• To do:
For the records shown below, return an exact copy that excludes the pictures.

• Data supplied:
--------
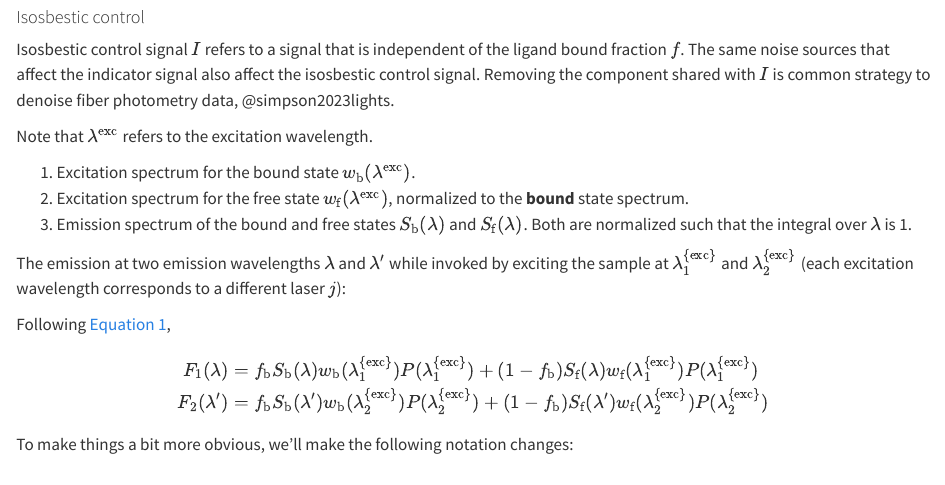
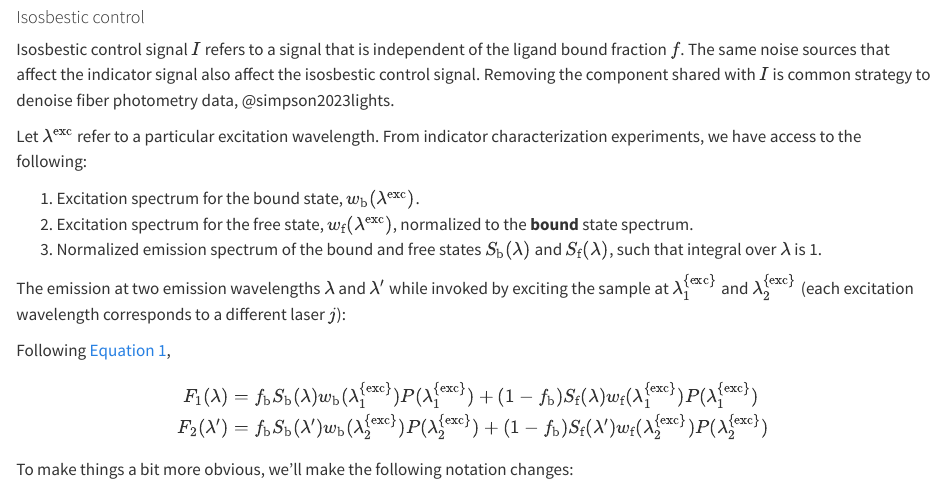
Before and after one commit to AllenInstitute/sourcesep, a Quarto document (qdocs/00_simulations.qmd): the page in a window 1100 px wide, from 3220 px down. Rendered offline with R 4.5, knitr and Pandoc in place of Quarto, with nearby package versions.

Commit message:
isosbestic control updates

```diff
--- a/qdocs/00_simulations.qmd
+++ b/qdocs/00_simulations.qmd
@@ -156,11 +156,11 @@ Isosbestic control signal $I$ refers to a signal that is independent of the liga
 \gdef\lexc{\lambda^{\textrm{exc}}}
 \gdef\lexc{\lambda^{\textrm{exc}}}
 
-Note that $\lexc$ refers to the excitation wavelength.
+Let $\lexc$ refer to a particular excitation wavelength. From indicator characterization experiments, we have access to the following:
 
-1. Excitation spectrum for the bound state $w_\textrm{b}(\lexc)$.
-2. Excitation spectrum for the free state $w_\textrm{f}(\lexc)$, normalized to the **bound** state spectrum.
-3. Emission spectrum of the bound and free states $S_\textrm{b}(\lambda)$ and $S_\textrm{f}(\lambda)$. Both are normalized such that the integral over $\lambda$ is 1.
+1. Excitation spectrum for the bound state, $w_\textrm{b}(\lexc)$.
+2. Excitation spectrum for the free state, $w_\textrm{f}(\lexc)$, normalized to the **bound** state spectrum.
+3. Normalized emission spectrum of the bound and free states $S_\textrm{b}(\lambda)$ and $S_\textrm{f}(\lambda)$, such that integral over $\lambda$ is 1.
 
 
 The emission at two emission wavelengths $\lambda$ and $\lambda'$ while invoked by exciting the sample at $\lambda_{1}^{\textrm{{exc}}}$ and $\lambda_{2}^{\textrm{{exc}}}$ (each excitation wavelength corresponds to a different laser $j$):
```
Also changed, not shown: docs/search.json, 1 other file.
--------
• Expected answer:
Before and after one commit to AllenInstitute/sourcesep, a Quarto document (qdocs/00_simulations.qmd): the page in a window 1100 px wide, from 3220 px down. Rendered offline with R 4.5, knitr and Pandoc in place of Quarto, with nearby package versions.

Commit message:
isosbestic control updates

```diff
--- a/qdocs/00_simulations.qmd
+++ b/qdocs/00_simulations.qmd
@@ -156,11 +156,11 @@ Isosbestic control signal $I$ refers to a signal that is independent of the liga
 \gdef\lexc{\lambda^{\textrm{exc}}}
 \gdef\lexc{\lambda^{\textrm{exc}}}
 
-Note that $\lexc$ refers to the excitation wavelength.
+Let $\lexc$ refer to a particular excitation wavelength. From indicator characterization experiments, we have access to the following:
 
-1. Excitation spectrum for the bound state $w_\textrm{b}(\lexc)$.
-2. Excitation spectrum for the free state $w_\textrm{f}(\lexc)$, normalized to the **bound** state spectrum.
-3. Emission spectrum of the bound and free states $S_\textrm{b}(\lambda)$ and $S_\textrm{f}(\lambda)$. Both are normalized such that the integral over $\lambda$ is 1.
+1. Excitation spectrum for the bound state, $w_\textrm{b}(\lexc)$.
+2. Excitation spectrum for the free state, $w_\textrm{f}(\lexc)$, normalized to the **bound** state spectrum.
+3. Normalized emission spectrum of the bound and free states $S_\textrm{b}(\lambda)$ and $S_\textrm{f}(\lambda)$, such that integral over $\lambda$ is 1.
 
 
 The emission at two emission wavelengths $\lambda$ and $\lambda'$ while invoked by exciting the sample at $\lambda_{1}^{\textrm{{exc}}}$ and $\lambda_{2}^{\textrm{{exc}}}$ (each excitation wavelength corresponds to a different laser $j$):
```
Also changed, not shown: docs/search.json, 1 other file.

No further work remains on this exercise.